I am an immigrant baptized by fire. And now, my children are Americans who share in this baptism. I was born and raised in the civil wars of the Congo and Uganda where Black people were demanding freedom and equality from a white colonial system. My daughters now find themselves immersed in the Black Lives Matter movement – demanding the same things from their own government.
I used to ask my mother and sisters about how to raise two American girls whom I love so deeply but whose origin stories are so different from mine. Beyond our filial bonds, our day-to-day interactions – breakfast, lunch, dinner, couch cuddling, dog walking, softball playing, woods hiking, beach swimming, homework doing, piano practicing – how could I connect them to my origin story?

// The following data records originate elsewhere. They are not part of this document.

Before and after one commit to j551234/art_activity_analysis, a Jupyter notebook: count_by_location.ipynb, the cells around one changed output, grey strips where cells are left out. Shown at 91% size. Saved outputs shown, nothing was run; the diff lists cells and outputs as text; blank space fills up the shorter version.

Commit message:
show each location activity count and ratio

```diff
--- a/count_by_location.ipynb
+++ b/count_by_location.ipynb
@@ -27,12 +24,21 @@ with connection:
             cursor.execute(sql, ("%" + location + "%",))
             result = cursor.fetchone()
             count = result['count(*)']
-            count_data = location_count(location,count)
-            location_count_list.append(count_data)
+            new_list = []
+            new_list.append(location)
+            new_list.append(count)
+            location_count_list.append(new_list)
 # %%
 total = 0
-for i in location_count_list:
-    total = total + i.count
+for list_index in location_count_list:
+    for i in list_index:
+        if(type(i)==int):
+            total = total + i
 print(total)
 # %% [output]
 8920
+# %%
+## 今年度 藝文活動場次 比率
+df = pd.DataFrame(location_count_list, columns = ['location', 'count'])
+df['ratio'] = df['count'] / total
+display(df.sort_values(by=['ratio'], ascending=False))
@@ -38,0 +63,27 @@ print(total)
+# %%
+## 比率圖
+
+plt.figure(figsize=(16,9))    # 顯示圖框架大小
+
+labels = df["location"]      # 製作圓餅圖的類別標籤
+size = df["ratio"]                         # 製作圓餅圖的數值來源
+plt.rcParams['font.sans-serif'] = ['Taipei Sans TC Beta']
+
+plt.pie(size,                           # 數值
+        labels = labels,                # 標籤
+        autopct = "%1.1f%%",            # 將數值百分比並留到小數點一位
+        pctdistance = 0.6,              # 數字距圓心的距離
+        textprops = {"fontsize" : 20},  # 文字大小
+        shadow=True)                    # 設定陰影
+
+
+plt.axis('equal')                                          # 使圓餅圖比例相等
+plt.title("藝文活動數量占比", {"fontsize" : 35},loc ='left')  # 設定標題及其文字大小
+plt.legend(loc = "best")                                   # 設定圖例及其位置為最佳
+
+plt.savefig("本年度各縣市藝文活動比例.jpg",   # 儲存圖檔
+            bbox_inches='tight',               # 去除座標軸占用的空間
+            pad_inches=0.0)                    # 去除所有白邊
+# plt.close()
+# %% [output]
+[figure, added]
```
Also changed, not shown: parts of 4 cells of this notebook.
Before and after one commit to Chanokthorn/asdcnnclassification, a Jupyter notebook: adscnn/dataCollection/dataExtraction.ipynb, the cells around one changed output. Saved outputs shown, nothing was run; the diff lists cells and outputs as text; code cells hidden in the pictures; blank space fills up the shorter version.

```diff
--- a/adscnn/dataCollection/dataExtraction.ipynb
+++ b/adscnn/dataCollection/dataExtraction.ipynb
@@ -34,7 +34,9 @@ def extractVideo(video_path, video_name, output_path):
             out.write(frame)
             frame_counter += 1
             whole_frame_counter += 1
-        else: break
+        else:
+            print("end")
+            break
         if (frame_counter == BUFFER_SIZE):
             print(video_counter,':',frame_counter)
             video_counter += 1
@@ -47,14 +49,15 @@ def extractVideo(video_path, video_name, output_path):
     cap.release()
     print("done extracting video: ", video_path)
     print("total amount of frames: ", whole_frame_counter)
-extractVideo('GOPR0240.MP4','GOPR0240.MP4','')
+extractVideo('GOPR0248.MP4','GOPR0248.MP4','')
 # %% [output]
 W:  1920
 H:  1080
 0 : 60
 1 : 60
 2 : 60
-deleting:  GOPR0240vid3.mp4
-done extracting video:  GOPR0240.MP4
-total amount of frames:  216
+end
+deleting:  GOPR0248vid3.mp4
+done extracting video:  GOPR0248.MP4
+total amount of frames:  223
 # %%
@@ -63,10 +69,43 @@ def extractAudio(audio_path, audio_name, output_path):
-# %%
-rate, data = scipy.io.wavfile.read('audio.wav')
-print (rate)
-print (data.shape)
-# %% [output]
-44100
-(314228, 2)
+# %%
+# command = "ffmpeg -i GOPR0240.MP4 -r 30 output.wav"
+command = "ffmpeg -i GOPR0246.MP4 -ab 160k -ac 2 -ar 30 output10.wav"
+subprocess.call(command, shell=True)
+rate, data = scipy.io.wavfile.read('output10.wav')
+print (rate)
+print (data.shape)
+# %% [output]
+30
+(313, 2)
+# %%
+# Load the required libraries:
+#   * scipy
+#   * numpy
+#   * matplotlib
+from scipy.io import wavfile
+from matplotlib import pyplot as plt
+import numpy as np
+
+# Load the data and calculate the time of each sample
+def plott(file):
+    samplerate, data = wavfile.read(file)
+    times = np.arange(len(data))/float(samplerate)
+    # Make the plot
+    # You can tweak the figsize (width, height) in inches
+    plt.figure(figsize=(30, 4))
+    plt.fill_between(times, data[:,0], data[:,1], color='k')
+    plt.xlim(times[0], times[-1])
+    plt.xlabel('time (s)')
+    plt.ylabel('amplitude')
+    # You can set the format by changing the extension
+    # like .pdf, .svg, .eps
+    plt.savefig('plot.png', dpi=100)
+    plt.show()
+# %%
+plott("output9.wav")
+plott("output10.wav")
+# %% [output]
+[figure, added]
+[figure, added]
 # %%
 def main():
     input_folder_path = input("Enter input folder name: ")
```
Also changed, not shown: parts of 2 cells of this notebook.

One that is theirs only through family history?
I can’t. They are trapped in their own experience. Hanging around a suburban neighborhood where most of the time, things work, except when brown skin – theirs and mine – remind us that the bubbling stream of this life flows over sharp rocks that pierce the calm. I am constantly stepping on these rocks, my feet now dulled by the callouses of my own experience, and terrified that theirs will one day, too, be calloused. No one wants that for their children.
So, I worried. At every family gathering, every life event, that although mine and theirs are worlds so deeply integrated that the Venn diagram is almost a complete circle, but that the parts separated are at once small and enormous.
But now, I’ve come to realize that we share something cultural. Something defining. Something that will, for years to come, inform their world view as it did mine. We are together living in a moment in which Black and Brown people, exercising our agency, are part of a movement that demands equality. And as summer approaches its close and talk turns to school, I wonder how all of this will affect them.
At ConnectED, we work with more than 3,000 families supporting their children’s educational journey. In the past few months, our conversations have been the same as those in my house. They have been dominated by COVID-19, Black Lives Matter, and the murder of George Floyd. Families worry about how the co-morbidity of two diseases, racism and COVID, will affect their kids in the long run. Add to that the uncertainty of how schooling will unfold, families and kids are stressed. I worry, families worry, that later, this time will be known as our hungry years. Hungry for peace. Hungry for equality. But mostly, hungry for calm.
Now more than ever, we hear from families that connection, to each other, to their kids, to a system of care, is essential to how we navigate through these times. Families crave these connections because isolation is baked into COVID times. The era of front stoops, backyard banter, the sing-song voices of children playing, has been replaced by the sound of tight and stressed voices. Right now, struggle is connection. And we crave a time when love, peace, and calm will be the point of connection. This is the moment when common experiences show us that we are now together. That, certainly with some differences, we are all tied by a common history – the COVID times. The George Floyd times. The time when we crave calm and connection. Now is the time to be together.
As for me and my children, I now know that in this moment, we share a history and it is our present.
Patrick A. Corvington is the Executive Director of ConnectED in Washington, DC.